Exercise directions -
Which lines of the material hold the word "drawio"? Copy each one.

□ □ □ □ □

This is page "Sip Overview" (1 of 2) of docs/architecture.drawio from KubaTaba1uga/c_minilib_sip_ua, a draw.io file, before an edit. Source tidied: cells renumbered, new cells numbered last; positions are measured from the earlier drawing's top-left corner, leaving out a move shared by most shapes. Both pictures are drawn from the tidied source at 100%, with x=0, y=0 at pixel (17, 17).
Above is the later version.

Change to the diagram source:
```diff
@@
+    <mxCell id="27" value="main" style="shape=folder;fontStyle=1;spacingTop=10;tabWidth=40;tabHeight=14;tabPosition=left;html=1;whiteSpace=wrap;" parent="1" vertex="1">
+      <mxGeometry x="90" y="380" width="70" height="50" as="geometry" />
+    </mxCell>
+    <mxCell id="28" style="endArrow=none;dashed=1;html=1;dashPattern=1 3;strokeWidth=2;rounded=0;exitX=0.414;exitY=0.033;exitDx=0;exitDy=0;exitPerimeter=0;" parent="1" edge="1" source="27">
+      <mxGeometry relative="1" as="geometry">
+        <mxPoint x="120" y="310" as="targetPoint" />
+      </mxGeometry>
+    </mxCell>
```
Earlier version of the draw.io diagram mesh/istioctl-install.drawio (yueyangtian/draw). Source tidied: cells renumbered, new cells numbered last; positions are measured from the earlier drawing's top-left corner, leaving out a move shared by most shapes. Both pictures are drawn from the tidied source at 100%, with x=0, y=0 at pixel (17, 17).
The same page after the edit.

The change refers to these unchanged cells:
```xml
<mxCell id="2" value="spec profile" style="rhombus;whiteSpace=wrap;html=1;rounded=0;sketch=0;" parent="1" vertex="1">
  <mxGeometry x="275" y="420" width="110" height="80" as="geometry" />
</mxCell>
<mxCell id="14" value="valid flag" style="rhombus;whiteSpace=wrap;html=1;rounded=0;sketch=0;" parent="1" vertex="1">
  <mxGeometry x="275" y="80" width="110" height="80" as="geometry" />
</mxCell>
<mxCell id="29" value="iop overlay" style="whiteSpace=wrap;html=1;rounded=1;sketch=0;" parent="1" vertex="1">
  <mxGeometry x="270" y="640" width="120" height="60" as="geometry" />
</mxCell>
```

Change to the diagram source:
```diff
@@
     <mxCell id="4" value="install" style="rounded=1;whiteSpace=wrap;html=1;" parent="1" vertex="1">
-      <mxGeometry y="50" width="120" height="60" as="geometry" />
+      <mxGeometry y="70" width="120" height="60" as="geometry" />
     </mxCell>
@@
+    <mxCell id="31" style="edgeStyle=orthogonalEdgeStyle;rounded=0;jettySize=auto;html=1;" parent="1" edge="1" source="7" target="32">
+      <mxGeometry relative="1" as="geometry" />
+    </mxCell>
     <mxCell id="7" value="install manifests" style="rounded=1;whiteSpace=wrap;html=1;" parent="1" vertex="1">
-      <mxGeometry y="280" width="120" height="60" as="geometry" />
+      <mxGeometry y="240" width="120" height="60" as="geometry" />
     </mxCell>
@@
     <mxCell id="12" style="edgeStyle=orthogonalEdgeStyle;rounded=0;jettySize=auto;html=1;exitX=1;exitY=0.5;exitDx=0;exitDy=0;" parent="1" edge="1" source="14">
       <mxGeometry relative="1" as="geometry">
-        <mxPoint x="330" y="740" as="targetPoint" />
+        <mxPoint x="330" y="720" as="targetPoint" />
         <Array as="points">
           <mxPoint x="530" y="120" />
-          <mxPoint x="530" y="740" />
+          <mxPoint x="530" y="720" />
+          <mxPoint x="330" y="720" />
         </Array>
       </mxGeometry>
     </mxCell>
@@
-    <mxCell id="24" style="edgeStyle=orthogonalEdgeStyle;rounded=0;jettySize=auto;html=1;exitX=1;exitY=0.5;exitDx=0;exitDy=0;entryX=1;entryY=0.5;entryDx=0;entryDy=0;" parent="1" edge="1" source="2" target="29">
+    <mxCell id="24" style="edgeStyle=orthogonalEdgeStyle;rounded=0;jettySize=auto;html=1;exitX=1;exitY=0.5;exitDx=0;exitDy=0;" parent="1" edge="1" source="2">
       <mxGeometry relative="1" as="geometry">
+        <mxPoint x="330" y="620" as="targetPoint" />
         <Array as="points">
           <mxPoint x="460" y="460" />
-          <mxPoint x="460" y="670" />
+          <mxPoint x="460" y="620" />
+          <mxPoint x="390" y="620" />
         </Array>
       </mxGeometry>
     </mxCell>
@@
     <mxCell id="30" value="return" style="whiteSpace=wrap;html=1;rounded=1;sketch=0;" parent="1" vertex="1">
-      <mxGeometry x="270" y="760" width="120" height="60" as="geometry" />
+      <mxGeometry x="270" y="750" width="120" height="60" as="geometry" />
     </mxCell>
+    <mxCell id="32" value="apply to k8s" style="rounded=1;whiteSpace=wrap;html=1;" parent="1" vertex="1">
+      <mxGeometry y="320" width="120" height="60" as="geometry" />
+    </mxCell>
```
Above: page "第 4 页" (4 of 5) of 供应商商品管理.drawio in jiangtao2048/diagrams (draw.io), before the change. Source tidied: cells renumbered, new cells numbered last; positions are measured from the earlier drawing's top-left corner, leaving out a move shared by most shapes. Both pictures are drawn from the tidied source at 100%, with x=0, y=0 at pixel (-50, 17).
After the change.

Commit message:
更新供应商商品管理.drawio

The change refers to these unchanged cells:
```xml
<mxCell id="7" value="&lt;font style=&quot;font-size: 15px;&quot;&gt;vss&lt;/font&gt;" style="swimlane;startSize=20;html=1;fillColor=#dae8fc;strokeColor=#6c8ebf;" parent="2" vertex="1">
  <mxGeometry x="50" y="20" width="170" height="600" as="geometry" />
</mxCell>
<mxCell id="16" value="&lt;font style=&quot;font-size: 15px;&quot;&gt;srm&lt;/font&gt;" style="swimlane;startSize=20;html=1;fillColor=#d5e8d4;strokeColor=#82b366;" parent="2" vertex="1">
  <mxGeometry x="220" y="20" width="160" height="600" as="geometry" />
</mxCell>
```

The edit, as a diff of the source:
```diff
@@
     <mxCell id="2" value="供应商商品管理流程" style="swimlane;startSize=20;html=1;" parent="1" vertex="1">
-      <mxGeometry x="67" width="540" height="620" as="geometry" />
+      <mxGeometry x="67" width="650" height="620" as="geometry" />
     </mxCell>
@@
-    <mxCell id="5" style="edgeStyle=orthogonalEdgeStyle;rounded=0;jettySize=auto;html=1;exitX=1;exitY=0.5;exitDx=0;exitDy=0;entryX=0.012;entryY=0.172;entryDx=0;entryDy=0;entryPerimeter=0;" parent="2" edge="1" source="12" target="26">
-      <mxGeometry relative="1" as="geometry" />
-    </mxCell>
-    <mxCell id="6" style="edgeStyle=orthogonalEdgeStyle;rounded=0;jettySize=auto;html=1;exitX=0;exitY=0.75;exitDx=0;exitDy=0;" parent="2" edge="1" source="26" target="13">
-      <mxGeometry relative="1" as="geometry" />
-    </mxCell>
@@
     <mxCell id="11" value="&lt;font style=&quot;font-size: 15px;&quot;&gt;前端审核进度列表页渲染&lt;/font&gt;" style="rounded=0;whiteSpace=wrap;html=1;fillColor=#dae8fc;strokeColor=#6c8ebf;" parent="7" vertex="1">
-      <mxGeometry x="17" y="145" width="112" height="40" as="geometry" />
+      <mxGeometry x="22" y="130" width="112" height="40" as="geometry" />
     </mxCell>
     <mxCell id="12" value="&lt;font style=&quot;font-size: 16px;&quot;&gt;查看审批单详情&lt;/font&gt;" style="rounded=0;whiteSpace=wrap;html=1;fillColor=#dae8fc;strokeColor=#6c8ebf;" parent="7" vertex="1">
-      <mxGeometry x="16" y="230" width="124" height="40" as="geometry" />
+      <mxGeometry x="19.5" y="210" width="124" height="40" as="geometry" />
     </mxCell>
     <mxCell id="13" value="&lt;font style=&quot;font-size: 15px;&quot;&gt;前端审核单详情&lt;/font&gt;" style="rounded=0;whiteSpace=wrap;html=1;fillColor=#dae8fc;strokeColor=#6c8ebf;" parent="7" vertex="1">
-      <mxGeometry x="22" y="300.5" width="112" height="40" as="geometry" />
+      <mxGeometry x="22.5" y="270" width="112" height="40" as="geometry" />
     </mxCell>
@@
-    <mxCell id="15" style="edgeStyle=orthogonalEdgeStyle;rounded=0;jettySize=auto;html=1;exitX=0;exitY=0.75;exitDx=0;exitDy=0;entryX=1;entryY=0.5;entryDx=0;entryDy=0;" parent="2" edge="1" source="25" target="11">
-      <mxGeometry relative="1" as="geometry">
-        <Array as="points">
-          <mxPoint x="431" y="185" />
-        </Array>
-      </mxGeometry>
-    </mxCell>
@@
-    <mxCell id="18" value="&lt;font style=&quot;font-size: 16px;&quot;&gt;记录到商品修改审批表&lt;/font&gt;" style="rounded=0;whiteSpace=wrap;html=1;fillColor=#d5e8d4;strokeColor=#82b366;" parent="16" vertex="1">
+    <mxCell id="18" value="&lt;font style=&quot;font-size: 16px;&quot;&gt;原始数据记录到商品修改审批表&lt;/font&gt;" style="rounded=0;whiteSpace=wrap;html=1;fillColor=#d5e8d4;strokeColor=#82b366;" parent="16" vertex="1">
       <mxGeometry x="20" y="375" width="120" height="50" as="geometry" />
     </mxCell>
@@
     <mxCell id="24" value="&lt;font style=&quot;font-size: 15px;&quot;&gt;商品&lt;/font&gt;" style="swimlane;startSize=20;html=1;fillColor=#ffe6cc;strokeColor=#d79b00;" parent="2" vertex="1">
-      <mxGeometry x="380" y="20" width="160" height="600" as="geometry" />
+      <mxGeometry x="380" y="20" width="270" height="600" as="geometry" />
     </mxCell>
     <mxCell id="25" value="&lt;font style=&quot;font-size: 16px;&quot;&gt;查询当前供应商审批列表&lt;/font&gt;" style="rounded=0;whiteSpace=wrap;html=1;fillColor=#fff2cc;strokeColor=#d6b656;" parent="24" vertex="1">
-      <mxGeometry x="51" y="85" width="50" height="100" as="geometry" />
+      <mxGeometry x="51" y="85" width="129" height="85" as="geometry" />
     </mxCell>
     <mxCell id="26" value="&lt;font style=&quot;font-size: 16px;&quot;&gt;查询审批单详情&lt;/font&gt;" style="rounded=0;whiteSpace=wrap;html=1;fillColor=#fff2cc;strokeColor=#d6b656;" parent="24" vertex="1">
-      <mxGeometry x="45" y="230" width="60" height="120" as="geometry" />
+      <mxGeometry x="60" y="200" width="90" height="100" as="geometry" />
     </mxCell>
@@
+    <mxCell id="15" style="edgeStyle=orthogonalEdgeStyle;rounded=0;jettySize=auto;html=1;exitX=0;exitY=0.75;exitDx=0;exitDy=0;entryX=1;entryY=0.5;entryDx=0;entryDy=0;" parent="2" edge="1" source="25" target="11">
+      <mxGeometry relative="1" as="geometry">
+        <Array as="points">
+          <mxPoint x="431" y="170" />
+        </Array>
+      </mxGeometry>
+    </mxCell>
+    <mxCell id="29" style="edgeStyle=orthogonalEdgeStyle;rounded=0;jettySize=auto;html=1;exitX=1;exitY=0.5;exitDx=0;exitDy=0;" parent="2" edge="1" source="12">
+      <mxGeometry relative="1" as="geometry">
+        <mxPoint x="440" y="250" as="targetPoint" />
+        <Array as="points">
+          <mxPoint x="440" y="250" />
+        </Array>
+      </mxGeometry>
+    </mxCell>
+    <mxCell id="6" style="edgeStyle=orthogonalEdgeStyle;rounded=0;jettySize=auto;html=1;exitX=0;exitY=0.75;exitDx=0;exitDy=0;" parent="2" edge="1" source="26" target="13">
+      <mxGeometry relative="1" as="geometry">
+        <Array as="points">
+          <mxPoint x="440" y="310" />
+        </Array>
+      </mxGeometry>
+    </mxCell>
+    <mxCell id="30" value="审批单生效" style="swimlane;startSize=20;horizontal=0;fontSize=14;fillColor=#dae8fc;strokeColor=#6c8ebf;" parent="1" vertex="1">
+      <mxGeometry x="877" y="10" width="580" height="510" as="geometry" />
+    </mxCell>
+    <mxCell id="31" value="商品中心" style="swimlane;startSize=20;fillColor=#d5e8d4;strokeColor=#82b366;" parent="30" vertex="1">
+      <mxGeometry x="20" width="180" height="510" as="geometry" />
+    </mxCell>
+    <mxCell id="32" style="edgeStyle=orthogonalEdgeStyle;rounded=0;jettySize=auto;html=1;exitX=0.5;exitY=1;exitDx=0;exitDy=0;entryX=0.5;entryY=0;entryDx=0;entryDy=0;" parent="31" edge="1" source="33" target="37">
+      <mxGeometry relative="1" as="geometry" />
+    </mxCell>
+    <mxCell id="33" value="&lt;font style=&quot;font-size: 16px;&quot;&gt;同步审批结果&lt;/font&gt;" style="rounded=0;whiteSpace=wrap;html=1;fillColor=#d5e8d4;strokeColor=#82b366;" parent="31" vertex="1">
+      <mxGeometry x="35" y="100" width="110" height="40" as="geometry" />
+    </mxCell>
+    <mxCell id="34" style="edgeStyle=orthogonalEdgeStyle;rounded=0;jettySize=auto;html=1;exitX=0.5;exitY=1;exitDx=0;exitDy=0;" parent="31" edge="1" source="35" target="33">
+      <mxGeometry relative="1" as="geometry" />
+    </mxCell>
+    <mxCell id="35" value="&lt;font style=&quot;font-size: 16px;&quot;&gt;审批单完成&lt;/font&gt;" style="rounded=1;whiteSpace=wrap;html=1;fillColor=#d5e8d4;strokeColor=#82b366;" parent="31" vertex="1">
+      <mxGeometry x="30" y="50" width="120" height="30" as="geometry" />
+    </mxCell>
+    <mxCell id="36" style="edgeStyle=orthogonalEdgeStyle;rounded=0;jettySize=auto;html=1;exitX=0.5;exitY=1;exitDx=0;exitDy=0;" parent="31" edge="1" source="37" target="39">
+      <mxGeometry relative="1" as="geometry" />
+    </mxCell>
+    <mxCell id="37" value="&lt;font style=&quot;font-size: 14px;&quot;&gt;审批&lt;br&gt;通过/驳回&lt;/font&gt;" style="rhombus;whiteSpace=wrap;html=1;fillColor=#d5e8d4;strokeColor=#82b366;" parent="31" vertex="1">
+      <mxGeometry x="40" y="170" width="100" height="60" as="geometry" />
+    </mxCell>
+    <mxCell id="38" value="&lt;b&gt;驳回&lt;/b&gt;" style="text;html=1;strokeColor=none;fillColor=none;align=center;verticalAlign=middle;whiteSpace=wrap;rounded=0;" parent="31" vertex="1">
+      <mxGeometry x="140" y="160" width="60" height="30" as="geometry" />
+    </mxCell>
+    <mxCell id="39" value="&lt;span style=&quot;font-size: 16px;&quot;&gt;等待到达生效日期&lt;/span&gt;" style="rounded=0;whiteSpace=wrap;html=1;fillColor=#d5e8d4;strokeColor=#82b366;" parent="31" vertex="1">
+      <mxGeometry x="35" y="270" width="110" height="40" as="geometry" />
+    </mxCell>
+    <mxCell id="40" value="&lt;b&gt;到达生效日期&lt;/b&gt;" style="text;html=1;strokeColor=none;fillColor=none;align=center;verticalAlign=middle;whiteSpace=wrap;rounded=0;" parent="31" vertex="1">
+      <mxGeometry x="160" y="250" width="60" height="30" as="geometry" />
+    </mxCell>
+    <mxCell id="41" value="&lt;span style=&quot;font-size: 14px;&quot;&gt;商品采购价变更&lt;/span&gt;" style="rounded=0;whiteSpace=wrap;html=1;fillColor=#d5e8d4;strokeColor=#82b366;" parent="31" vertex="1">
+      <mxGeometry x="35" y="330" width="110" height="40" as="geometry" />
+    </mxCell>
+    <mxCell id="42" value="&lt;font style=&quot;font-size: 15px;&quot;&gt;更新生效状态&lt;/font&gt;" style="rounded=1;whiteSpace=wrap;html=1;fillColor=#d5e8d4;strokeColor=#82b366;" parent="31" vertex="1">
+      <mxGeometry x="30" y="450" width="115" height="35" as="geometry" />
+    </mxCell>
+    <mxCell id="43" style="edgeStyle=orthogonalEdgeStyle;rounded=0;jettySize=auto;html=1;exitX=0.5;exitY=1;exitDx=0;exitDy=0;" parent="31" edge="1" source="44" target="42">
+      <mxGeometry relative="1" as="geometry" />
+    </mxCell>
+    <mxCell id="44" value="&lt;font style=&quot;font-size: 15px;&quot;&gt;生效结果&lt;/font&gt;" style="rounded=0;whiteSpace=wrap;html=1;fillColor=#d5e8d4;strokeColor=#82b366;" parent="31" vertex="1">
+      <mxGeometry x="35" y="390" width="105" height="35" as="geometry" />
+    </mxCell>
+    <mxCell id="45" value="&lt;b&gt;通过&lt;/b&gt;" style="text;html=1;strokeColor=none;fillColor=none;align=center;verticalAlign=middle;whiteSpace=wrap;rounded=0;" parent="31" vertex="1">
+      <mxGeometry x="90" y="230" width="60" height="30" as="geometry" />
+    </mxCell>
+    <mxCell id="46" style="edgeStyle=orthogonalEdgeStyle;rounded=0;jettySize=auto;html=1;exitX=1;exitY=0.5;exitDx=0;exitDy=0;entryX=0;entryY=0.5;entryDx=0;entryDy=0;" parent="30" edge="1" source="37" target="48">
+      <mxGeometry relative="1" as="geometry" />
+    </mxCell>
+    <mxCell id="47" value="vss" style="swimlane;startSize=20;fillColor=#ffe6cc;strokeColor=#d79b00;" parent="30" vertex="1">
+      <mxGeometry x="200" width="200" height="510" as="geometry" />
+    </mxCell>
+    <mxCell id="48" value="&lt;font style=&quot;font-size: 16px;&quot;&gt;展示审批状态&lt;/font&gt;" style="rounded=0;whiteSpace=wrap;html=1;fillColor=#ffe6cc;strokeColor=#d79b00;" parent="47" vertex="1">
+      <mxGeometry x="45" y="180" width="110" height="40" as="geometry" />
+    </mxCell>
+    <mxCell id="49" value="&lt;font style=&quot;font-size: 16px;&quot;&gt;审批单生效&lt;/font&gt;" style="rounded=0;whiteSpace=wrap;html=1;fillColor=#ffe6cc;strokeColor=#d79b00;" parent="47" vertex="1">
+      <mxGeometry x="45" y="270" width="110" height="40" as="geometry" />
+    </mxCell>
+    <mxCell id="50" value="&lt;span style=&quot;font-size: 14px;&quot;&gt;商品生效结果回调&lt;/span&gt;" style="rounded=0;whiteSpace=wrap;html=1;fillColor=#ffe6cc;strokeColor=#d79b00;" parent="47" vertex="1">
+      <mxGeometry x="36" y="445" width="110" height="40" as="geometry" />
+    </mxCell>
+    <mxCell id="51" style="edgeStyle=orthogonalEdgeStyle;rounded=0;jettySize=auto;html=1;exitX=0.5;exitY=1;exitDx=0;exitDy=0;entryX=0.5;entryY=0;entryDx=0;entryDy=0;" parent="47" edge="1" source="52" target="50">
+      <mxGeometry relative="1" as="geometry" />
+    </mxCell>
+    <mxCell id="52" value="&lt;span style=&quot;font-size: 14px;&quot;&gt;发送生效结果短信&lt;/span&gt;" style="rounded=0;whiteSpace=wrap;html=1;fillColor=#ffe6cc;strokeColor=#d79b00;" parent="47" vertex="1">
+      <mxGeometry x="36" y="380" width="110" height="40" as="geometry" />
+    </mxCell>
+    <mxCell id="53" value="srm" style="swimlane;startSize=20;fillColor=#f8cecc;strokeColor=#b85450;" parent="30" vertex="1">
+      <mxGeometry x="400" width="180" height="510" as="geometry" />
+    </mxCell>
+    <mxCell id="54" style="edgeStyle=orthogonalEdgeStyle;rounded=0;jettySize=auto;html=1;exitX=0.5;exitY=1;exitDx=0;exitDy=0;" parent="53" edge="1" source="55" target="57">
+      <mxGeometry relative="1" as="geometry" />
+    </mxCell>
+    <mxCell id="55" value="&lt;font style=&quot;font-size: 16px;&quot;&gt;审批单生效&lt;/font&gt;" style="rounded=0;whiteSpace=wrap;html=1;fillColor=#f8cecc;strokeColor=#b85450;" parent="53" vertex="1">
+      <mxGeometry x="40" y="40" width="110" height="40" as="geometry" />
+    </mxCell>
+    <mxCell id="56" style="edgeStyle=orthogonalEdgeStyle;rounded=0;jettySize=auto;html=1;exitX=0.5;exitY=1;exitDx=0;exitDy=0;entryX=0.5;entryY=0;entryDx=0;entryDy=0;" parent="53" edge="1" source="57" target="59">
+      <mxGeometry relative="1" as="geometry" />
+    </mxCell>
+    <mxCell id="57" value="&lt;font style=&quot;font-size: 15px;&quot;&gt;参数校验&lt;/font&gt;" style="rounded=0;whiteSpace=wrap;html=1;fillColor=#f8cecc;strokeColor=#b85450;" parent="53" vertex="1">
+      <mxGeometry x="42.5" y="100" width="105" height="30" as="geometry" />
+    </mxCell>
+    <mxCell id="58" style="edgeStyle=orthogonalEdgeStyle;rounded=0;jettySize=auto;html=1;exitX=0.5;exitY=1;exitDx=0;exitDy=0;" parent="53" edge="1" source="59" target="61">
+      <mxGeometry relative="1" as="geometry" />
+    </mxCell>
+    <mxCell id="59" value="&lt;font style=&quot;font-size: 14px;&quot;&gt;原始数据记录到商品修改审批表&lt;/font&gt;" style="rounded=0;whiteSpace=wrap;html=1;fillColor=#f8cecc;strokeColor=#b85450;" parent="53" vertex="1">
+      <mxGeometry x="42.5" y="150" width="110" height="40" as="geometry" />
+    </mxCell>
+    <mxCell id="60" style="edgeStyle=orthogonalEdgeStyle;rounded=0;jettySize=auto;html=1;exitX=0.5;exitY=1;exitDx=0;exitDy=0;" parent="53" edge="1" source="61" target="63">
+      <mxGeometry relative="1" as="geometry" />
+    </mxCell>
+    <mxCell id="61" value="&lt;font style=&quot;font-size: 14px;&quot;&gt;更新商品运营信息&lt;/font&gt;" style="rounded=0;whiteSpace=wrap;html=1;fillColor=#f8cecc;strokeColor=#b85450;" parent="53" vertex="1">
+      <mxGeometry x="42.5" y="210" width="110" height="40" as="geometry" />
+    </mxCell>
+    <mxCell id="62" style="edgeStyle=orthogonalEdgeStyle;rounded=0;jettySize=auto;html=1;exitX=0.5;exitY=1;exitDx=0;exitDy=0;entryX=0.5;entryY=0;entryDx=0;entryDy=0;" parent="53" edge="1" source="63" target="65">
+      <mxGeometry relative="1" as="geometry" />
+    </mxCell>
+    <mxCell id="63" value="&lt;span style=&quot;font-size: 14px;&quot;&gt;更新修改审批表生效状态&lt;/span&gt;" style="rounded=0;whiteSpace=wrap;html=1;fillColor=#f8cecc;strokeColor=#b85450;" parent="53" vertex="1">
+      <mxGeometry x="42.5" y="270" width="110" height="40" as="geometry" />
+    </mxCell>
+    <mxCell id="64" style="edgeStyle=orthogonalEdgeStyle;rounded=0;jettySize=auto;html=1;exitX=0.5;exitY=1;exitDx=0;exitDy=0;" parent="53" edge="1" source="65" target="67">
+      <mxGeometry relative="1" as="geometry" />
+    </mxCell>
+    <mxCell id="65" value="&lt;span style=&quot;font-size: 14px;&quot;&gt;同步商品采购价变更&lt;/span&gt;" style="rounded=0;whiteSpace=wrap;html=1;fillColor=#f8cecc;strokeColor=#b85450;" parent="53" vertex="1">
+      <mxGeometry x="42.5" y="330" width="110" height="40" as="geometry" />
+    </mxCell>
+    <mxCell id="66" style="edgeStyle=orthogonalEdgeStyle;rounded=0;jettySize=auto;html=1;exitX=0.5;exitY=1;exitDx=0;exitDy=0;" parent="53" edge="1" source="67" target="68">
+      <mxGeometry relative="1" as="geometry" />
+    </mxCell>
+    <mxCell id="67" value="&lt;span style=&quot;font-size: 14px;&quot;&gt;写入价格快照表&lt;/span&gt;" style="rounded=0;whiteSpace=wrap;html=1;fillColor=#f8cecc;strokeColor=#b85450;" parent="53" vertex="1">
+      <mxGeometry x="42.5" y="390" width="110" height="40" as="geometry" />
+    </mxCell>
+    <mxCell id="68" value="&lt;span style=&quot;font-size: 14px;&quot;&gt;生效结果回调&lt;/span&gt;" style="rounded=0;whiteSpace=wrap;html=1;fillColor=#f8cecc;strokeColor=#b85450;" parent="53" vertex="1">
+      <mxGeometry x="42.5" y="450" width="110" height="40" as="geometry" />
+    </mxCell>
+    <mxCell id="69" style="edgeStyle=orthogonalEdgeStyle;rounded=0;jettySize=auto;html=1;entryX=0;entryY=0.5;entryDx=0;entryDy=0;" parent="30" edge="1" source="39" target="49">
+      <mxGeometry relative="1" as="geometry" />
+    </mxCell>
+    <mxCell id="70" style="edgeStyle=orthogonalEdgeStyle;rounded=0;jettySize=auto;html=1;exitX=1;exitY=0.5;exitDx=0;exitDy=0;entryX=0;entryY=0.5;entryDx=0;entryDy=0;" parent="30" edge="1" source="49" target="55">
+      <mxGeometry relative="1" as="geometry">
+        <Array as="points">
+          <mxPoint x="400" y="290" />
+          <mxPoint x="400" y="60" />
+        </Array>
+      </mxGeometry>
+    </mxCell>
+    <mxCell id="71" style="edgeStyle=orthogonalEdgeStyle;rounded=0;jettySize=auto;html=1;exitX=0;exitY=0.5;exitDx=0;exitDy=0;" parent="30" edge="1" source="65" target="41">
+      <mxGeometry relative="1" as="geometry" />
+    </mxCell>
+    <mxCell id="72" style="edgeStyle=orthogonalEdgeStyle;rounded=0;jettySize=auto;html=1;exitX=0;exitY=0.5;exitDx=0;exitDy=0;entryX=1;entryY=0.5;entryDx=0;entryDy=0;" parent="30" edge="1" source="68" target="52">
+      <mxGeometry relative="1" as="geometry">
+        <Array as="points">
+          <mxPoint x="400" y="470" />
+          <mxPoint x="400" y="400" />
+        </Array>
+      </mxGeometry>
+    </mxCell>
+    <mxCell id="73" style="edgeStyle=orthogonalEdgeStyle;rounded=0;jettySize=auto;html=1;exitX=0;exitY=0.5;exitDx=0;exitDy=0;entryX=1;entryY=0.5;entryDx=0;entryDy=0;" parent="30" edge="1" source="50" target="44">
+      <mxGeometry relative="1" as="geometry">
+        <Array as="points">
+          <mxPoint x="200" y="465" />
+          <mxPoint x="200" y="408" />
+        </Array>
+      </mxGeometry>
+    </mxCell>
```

□ □ □ □ □

Response to this task -
This is page "Sip Overview" (1 of 2) of docs/architecture.drawio from KubaTaba1uga/c_minilib_sip_ua, a draw.io file, before an edit. Source tidied: cells renumbered, new cells numbered last; positions are measured from the earlier drawing's top-left corner, leaving out a move shared by most shapes. Both pictures are drawn from the tidied source at 100%, with x=0, y=0 at pixel (17, 17).
Earlier version of the draw.io diagram mesh/istioctl-install.drawio (yueyangtian/draw). Source tidied: cells renumbered, new cells numbered last; positions are measured from the earlier drawing's top-left corner, leaving out a move shared by most shapes. Both pictures are drawn from the tidied source at 100%, with x=0, y=0 at pixel (17, 17).
Above: page "第 4 页" (4 of 5) of 供应商商品管理.drawio in jiangtao2048/diagrams (draw.io), before the change. Source tidied: cells renumbered, new cells numbered last; positions are measured from the earlier drawing's top-left corner, leaving out a move shared by most shapes. Both pictures are drawn from the tidied source at 100%, with x=0, y=0 at pixel (-50, 17).
更新供应商商品管理.drawio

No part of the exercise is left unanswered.